Then, Sunday, we attended a meeting here in Bulawayo. It was a combined meeting with all of the meeting areas in the city. What a wonderful time of singing! We sang for about an hour, everything from old English stuff, to songs written in Ndebele and Shona (two of the more prominent languages spoken here), to things we sing in the states from popular artists! The passion in singing here is amazing! I loved so much being in a meeting that literally danced to Him as His word describes! We then ended up the weekend with a weekly gathering of some of the Ms here to fellowship, watch a DVD of meetings from America, and, of course, eat ;-)

Monday, we then went out to the "squatters village" which is just what it sounds like. It is made of people who used to have homes, but were destroyed when it was determined that it was an "eyesore" to the city, forcing these people to make new homes out of anything they can find in the city. Many of the people there feel much like outcasts and have a difficult time finding places to meet that are close enough that they feel they "fit in" and are accepted among. So a group goes out on Mondays to help lead in singing and to teach from His word, so the people there have a place to learn if they have never heard, or to grow as many are new to Him. It's so sweet; there is even a young woman who comes with us who leads the children in song, games, and simple stories just outside of where we meet. We often take for granted having a place for our children to go and learn while we sing, but this is one of the firsts I've seen in Africa, especially in such a rural area. The kids come, not only with their parents, but walk for miles in groups to attend, even if their parents are not interested; it's wonderful to see the kids excited about that!

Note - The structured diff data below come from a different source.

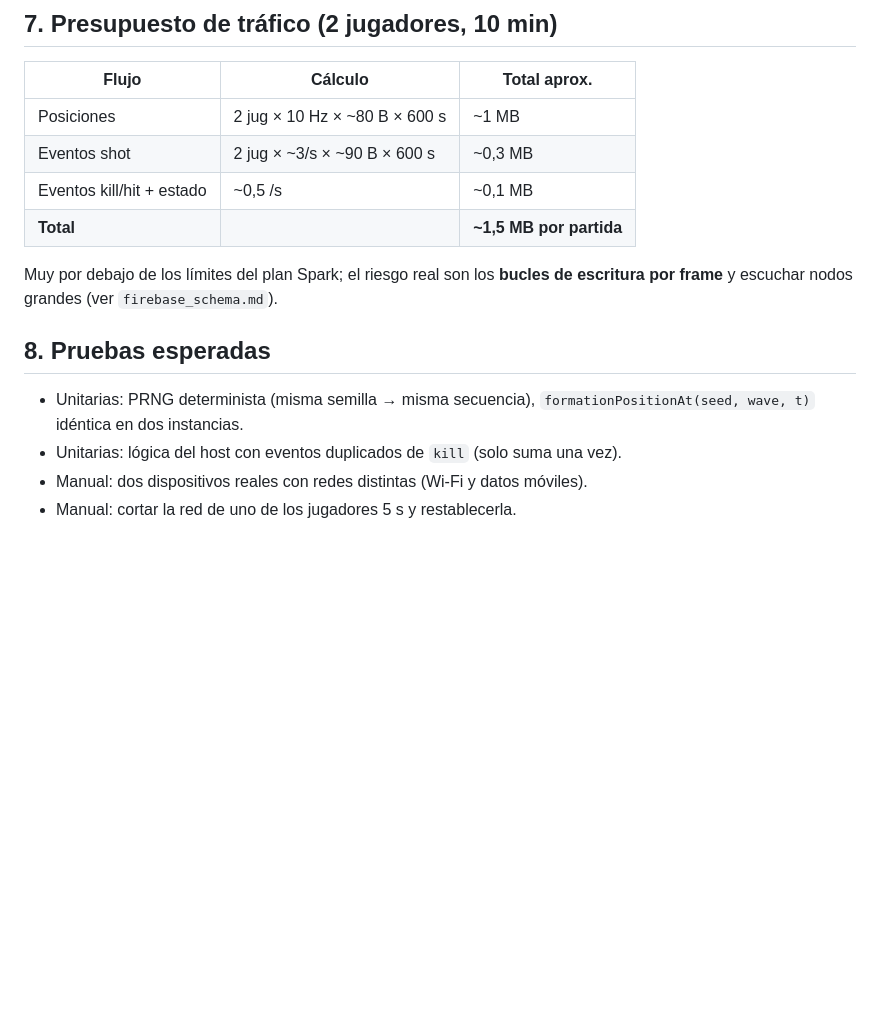
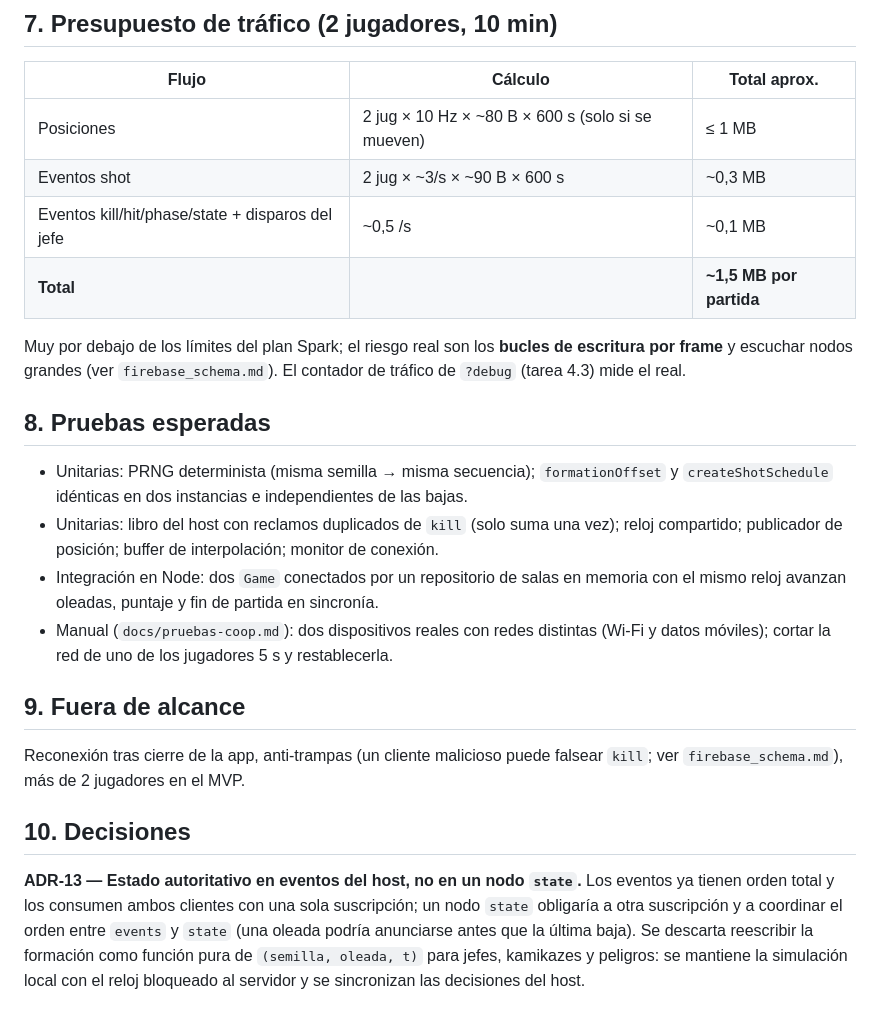
Before and after one commit to abyiis/spaceInvaders, a Markdown page: .spec/multiplayer_sync.md, the part around one of its changes. Rendered like a GitHub page; blank space fills up the shorter version.

```diff
--- a/.spec/multiplayer_sync.md
+++ b/.spec/multiplayer_sync.md
@@ -74,16 +90,24 @@ La **formación enemiga** es una función de `(seed, wave, t)`:
 
 | Flujo | Cálculo | Total aprox. |
 |---|---|---|
-| Posiciones | 2 jug × 10 Hz × ~80 B × 600 s | ~1 MB |
+| Posiciones | 2 jug × 10 Hz × ~80 B × 600 s (solo si se mueven) | ≤ 1 MB |
 | Eventos shot | 2 jug × ~3/s × ~90 B × 600 s | ~0,3 MB |
-| Eventos kill/hit + estado | ~0,5 /s | ~0,1 MB |
+| Eventos kill/hit/phase/state + disparos del jefe | ~0,5 /s | ~0,1 MB |
 | **Total** | | **~1,5 MB por partida** |
 
-Muy por debajo de los límites del plan Spark; el riesgo real son los **bucles de escritura por frame** y escuchar nodos grandes (ver `firebase_schema.md`).
+Muy por debajo de los límites del plan Spark; el riesgo real son los **bucles de escritura por frame** y escuchar nodos grandes (ver `firebase_schema.md`). El contador de tráfico de `?debug` (tarea 4.3) mide el real.
 
 ## 8. Pruebas esperadas
 
-- Unitarias: PRNG determinista (misma semilla → misma secuencia), `formationPositionAt(seed, wave, t)` idéntica en dos instancias.
-- Unitarias: lógica del host con eventos duplicados de `kill` (solo suma una vez).
-- Manual: dos dispositivos reales con redes distintas (Wi‑Fi y datos móviles).
-- Manual: cortar la red de uno de los jugadores 5 s y restablecerla.
+- Unitarias: PRNG determinista (misma semilla → misma secuencia); `formationOffset` y `createShotSchedule` idénticas en dos instancias e independientes de las bajas.
+- Unitarias: libro del host con reclamos duplicados de `kill` (solo suma una vez); reloj compartido; publicador de posición; buffer de interpolación; monitor de conexión.
+- Integración en Node: dos `Game` conectados por un repositorio de salas en memoria con el mismo reloj avanzan oleadas, puntaje y fin de partida en sincronía.
+- Manual (`docs/pruebas-coop.md`): dos dispositivos reales con redes distintas (Wi‑Fi y datos móviles); cortar la red de uno de los jugadores 5 s y restablecerla.
+
+## 9. Fuera de alcance
+
+Reconexión tras cierre de la app, anti-trampas (un cliente malicioso puede falsear `kill`; ver `firebase_schema.md`), más de 2 jugadores en el MVP.
+
+## 10. Decisiones
+
+**ADR-13 — Estado autoritativo en eventos del host, no en un nodo `state`.** Los eventos ya tienen orden total y los consumen ambos clientes con una sola suscripción; un nodo `state` obligaría a otra suscripción y a coordinar el orden entre `events` y `state` (una oleada podría anunciarse antes que la última baja). Se descarta reescribir la formación como función pura de `(semilla, oleada, t)` para jefes, kamikazes y peligros: se mantiene la simulación local con el reloj bloqueado al servidor y se sincronizan las decisiones del host.
```
Also changed, not shown: other parts of .spec/multiplayer_sync.md (+54 -38 lines), TASKS.md (+1 -0 lines).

Finally, starting on Tuesday, I've been working with one of the local Doctors here. She is an amazing young doctor with a passion for her patients, and, more importantly for Him. We've been bouncing around between the hospital, an outpatient clinic, and an HIV/AIDS clinic. Oh, how much I have learned from each place, and how much I thank Him for every opportunity! Not only are we able to care for physical needs (as much as possible with the very limited resources), but there is no kind of restriction on how we may care for spiritual needs as well. The Doctor I am with is an excellent example of how to both talk to Him about the patients, and to talk to the patients about Him. She never ceases to amaze me with her faith in what can be done. When it seems impossible for a patient to get the medication or treatment they need, she is ever trusting that He will find a way, as she should be! Because He always does through this servant I am so privileged to work with!

It is hard, I admit, to see the people in such great need for medical care and trapped in such limited and often hopeless situations. The HIV/AIDs rate here is staggering as are the often curable in the States, but possibly deadly here diseases that plague the people here. However, I find encouragement in His love for them and in how it is being displayed through His servants and their care. My only heartache is that there are not more here to shower His love down on these broken and often very open and searching people. But the joy is obvious on the faces of the ones who serve Him here. They are continually blessed to be a part of His harvest and delight in guiding the lost to their King. It sometimes almost makes me hurt even more for those who know Him back home, and yet, for whatever reason, never get to be apart of this harvest, of this light for Him.

Anyways, I continue to cherish the opportunities He gives and ask for continued prayer that I would do nothing but glorify His name while I'm here. I ask for prayer for all the workers here and for the hearts of those they are working on. A little more than a week and I will leave this place, and my prayer is that what I leave behind is not of me. Thank all of you again, who intercede on the behalf of the people here, your impact will never be known on this earth!

"Our service and love is not first to the harvest, it is to the Master of the harvest!" - D.S.